We come now to the question of establishing the architecture function within the organization as a whole, and observing signs of change to the architecture from the incoming demands. For this I have 28 insights to share among the five thousand insights you posses.
- Seek sponsorship from high places, facing the customers. Do not try to convince the CEO what architecture is, the CEO knows already.
- After completing a project, you should stay far away from it.
- When a project violates a principle in its realization, do not rush to decision in haste. It will be best to first assess the project, and then deliver your advice.
- If you are anxious to engage, you should not go to meet the projects near a sprint which they have to complete.
- Stay closer to the promise than the projects, and face the stakeholders. Do not move past stakeholder to meet the projects.
- In adapting a framework, your sole concern should be to get the work done quickly, without any delay.
- If forced to defend a framework, you should have standards and principles ready to defend your cause, and secure your back to a strong stakeholder.
- In dry, level companies, take up an easily accessible position with supportive stakeholder to your sides and on your rear, so that the danger may be in front, and safety lie behind.
- These are the four useful branches of team knowledge which enabled the Master Architect to save four troubled organizations.
- All architects prefer CEO support to CIO/CTO.
- If you are careful of your team, and build on solid knowledge, the team will be free from questioning of every kind, and this will spell victory.
- When you come to a sponsor or a CxO, utilize the business speak, with the architecture lingo left on your rear.

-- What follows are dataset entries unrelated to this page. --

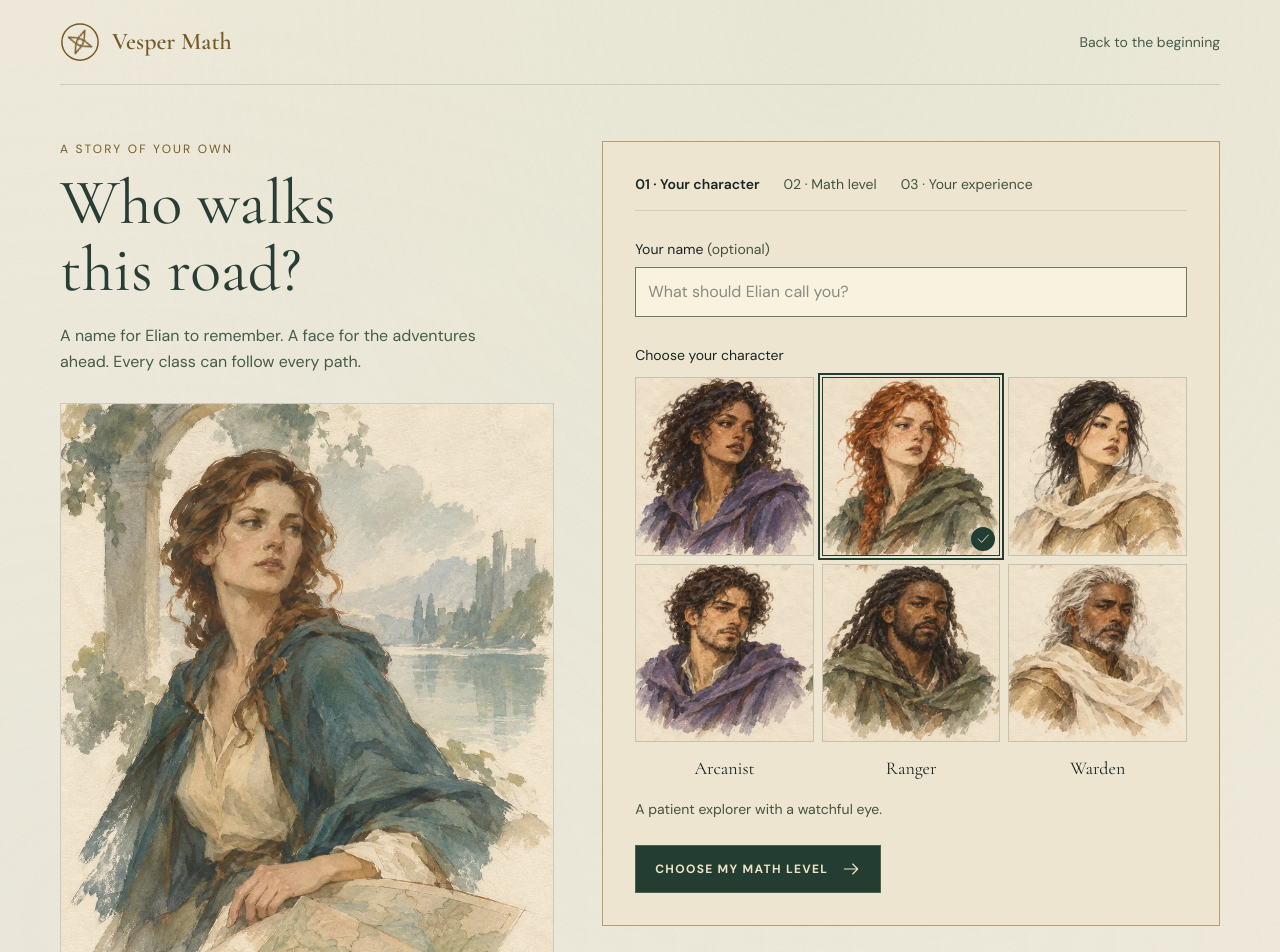
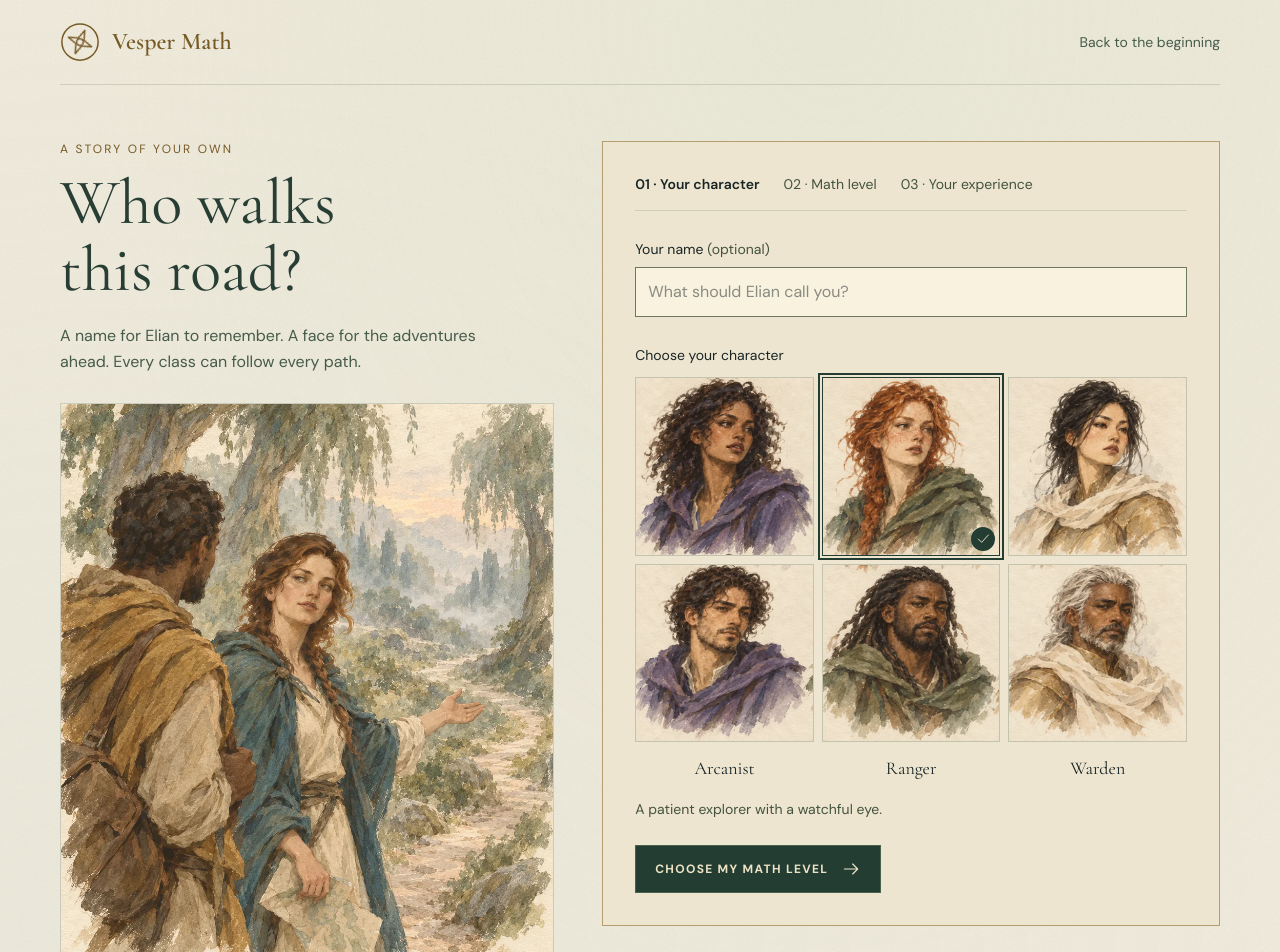
Before and after one commit to joshuawenning/vesper-math, a Next.js app: page /begin in a window 1280 px wide. Shown: the top 952 px of the page. Built offline with nearby package versions, Linux system fonts and the light colour scheme.

Commit message:
Illustrate Elian guiding a companion on the character creation screen

```diff
--- a/src/components/welcome/onboarding.tsx
+++ b/src/components/welcome/onboarding.tsx
@@ -70,8 +70,8 @@ function Setup() {
         </p>
         <figure className="relative mt-7 hidden aspect-[4/5] overflow-hidden border border-line tablet:block">
           <Image
-            src={step === 'character' ? artwork.elian.src : artwork.preferences.src}
-            alt={step === 'character' ? artwork.elian.alt : artwork.preferences.alt}
+            src={step === 'character' ? artwork.elianPathForward.src : artwork.preferences.src}
+            alt={step === 'character' ? artwork.elianPathForward.alt : artwork.preferences.alt}
             fill
             sizes="(max-width:750px) 0px, 450px"
             className="object-cover"
--- a/src/content/artwork.ts
+++ b/src/content/artwork.ts
@@ -4,6 +4,11 @@ export const artwork = {
   merewoodArrival: {
     src: '/art/merewood-arrival-painterly.webp',
     alt: 'A watercolor of a russet-cloaked wayfarer holding a lantern beneath a willow, looking toward a distant light across the Merewood marsh.',
+  },
+  elianPathForward: {
+    src: '/art/elian-path-forward-painterly.webp',
+    alt: 'Elian holds a folded map and gestures toward a misty woodland path, guiding a fellow traveler in an ochre cloak.',
+    portrait: true,
   },
   elianWaystation: {
     src: '/art/elian-waystation-painterly.webp',
```
Also changed, not shown: public/art/elian-path-forward-painterly.webp (added), 1 other file (tests, documents, lock files or other folders).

Thus you will at once act for the benefit of your team and utilize the natural advantages of the environment.
- When, in consequence of heavy influences from the environment, an architecture which you wish to change is violated and flecked with bad solutions, you must wait until the power of the stakeholder subsides.
- Business units in which there are precipitous strategic cliffs with ingrained cultures running between, deep rooted ownerships, confined areas, tangled policies, should be left with all possible speed or approached most carefully.

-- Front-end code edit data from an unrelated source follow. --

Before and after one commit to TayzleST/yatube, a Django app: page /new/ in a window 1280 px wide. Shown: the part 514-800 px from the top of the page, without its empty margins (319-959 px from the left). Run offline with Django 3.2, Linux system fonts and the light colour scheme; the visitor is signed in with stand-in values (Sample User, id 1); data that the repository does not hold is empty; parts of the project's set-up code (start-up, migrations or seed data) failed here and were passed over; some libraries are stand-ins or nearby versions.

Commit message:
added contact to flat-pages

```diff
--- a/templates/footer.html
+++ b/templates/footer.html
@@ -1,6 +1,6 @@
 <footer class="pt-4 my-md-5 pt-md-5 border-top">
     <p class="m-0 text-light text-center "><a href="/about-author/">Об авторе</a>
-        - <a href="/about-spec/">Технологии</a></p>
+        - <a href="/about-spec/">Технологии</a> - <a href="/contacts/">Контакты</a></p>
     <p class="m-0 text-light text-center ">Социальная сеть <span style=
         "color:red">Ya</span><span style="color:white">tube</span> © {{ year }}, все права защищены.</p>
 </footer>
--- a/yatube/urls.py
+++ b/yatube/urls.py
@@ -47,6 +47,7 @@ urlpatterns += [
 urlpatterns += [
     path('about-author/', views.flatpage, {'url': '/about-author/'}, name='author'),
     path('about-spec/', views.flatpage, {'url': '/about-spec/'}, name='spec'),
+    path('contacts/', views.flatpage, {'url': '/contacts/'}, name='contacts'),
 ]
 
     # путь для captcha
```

- While we keep away from such places, we should get the competition to approach them; while we face them, we should let the competition have them on his rear.
- If in the environment of your architecture there should be any clouds, sourcing contracts surrounded by myths, business units filled with bad culture, or teams with low performers, they must be carefully routed out and searched; for these are places where trouble grows and the details you need to know are likely to be lurking.
- When the stakeholder is close at hand and remains quiet, he is relying on the natural strength of his position.
- When the stakeholder keeps aloof and tries to provoke, he is anxious for the other side to advance their positions over his own.
- When the team lie leaning on their laptops, they are faint from want of intellectual beverage.
- If those who are sent to consult begin to join the client, the leader is suffering from lack of insight.
- If the architects sees an advantage to be gained and makes no effort to secure it, the team is exhausted.
- The sight of men whispering together in small knots or speaking in subdued tones points to disaffection amongst the team and stakeholders.
- To begin by bluster, but afterwards to take fright at the problems complexity, shows a supreme lack of insight.
- If the stakeholders march up angrily and remain facing us for a long time without either directly engaging us or taking themselves off again, the situation is one that demands great vigilance and circumspection.
- If our team are no more in number than the mission require, that is amply sufficient.
- He who exercises no forethought but makes light of his mission is sure to be overwhelmed by it.
- If in training architects procedures are habitually enforced, the team will be well-disciplined; if not, its discipline will be bad.
- If an architect shows confidence in his team but always insists on his missions being fulfilled, the gain will be mutual.
You can read Section One here: section-one-strategy
You can read Section Two here: section-two-doing-architecture
You can read Section Three here: section-three-planning-the-architecture
You can read Section Four here: section-four-tactical-dispositions
You can read Section
Five here: section-five-directing-energy
You can read Section
Six here: section-six-strengths-and-weaknesses
You can read Section Seven here: section-seven-maneuvering
You can read Section Eight here: section-eight-variations-in-tactics
The text above is based upon the writings of Sun Tzu in the Art of War. Several translations has been read prior to writing the text above, but the most prominently used translation is the one retrieved from “http://en.wikisource.org/wiki/The_Art_of_War_(Sun)”. I consider the text above a work in progress…